• TASK ITEM:
Narrow the data below down to the lines containing "etapa".

Content revision data
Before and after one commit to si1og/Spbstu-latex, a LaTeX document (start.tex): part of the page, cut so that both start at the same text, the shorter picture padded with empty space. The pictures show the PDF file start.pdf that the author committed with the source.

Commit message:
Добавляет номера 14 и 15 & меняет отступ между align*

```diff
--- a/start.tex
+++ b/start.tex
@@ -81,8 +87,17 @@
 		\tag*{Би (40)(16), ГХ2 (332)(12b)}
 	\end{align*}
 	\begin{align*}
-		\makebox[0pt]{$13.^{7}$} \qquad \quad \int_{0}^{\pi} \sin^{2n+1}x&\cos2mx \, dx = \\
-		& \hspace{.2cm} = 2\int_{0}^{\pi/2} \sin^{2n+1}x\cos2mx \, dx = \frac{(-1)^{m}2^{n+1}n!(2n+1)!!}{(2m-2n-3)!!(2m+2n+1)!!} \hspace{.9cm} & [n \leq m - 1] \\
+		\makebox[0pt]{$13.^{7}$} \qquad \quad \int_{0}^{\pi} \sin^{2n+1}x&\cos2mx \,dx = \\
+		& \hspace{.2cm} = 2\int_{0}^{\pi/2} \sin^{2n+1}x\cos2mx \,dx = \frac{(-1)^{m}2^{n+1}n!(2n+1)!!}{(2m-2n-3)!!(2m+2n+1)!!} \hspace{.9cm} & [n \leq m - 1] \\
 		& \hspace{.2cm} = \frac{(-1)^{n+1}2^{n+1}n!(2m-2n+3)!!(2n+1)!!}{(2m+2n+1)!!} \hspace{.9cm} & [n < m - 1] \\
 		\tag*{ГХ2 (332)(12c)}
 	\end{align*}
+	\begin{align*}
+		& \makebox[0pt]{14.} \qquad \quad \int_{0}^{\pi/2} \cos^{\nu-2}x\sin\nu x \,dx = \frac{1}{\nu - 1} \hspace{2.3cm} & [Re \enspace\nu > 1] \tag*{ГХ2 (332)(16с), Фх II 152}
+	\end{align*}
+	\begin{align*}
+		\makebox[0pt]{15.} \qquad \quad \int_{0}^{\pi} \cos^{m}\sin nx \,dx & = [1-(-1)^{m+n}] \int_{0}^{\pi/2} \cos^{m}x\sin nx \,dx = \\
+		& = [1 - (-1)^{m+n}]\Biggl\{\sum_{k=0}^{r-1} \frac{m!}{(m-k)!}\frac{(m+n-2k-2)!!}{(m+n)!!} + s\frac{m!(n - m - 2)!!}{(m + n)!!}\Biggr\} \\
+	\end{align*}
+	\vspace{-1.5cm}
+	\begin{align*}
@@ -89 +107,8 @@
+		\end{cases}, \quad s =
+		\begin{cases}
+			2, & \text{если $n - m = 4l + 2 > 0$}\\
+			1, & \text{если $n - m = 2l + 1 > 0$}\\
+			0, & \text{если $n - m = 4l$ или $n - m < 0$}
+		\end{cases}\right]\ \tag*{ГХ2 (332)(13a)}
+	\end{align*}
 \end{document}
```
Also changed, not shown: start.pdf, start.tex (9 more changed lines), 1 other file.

==

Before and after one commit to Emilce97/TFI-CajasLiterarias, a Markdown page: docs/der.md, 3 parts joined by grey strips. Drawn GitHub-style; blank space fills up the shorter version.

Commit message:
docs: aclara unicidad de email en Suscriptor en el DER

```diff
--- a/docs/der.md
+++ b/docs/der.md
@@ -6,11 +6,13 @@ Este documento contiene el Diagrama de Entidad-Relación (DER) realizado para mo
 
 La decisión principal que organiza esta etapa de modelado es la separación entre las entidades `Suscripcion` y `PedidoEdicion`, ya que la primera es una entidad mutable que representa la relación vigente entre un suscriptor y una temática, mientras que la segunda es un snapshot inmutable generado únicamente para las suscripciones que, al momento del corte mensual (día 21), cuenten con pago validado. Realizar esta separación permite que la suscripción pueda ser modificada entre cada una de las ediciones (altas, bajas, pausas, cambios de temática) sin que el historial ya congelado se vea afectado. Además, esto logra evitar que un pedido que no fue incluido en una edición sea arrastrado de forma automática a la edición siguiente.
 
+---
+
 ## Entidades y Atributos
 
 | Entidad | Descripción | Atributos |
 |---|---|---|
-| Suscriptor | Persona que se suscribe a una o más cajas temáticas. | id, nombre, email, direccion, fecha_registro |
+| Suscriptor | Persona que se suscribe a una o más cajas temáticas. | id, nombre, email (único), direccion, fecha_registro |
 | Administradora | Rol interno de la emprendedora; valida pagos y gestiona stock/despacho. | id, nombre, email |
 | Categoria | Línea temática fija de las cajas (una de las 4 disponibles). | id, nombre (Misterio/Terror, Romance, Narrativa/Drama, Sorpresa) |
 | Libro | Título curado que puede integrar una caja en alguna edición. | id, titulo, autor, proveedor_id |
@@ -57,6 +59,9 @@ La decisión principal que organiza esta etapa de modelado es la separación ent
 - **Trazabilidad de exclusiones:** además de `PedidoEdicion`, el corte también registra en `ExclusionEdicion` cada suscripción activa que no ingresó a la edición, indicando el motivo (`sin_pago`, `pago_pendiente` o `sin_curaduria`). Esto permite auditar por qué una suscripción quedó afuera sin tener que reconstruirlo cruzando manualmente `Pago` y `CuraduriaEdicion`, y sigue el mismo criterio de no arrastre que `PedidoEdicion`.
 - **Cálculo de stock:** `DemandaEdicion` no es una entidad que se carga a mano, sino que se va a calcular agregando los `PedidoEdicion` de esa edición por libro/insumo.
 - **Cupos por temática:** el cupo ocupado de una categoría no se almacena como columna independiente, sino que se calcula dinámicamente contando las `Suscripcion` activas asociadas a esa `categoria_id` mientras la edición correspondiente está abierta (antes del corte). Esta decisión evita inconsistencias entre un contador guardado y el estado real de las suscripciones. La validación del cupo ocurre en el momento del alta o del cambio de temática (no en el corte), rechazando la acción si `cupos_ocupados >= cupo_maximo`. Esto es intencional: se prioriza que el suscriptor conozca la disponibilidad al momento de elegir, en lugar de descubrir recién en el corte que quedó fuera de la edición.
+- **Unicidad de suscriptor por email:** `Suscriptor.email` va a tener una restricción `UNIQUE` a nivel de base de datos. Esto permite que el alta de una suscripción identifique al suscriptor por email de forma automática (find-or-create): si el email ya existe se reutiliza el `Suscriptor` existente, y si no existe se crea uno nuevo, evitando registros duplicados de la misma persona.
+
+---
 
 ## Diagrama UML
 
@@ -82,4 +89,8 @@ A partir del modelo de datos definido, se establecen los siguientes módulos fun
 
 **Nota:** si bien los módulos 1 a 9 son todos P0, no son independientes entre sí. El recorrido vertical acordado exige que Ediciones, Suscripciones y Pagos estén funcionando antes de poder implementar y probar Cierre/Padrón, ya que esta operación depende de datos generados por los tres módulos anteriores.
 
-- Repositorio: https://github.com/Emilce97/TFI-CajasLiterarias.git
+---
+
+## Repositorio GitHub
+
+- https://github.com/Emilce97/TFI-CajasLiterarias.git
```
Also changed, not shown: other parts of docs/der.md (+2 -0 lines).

• EXERCISE ANSWER:
 La decisión principal que organiza esta etapa de modelado es la separación entre las entidades `Suscripcion` y `PedidoEdicion`, ya que la primera es una entidad mutable que representa la relación vigente entre un suscriptor y una temática, mientras que la segunda es un snapshot inmutable generado únicamente para las suscripciones que, al momento del corte mensual (día 21), cuenten con pago validado. Realizar esta separación permite que la suscripción pueda ser modificada entre cada una de las ediciones (altas, bajas, pausas, cambios de temática) sin que el historial ya congelado se vea afectado. Además, esto logra evitar que un pedido que no fue incluido en una edición sea arrastrado de forma automática a la edición siguiente.
@@ -57,6 +59,9 @@ La decisión principal que organiza esta etapa de modelado es la separación ent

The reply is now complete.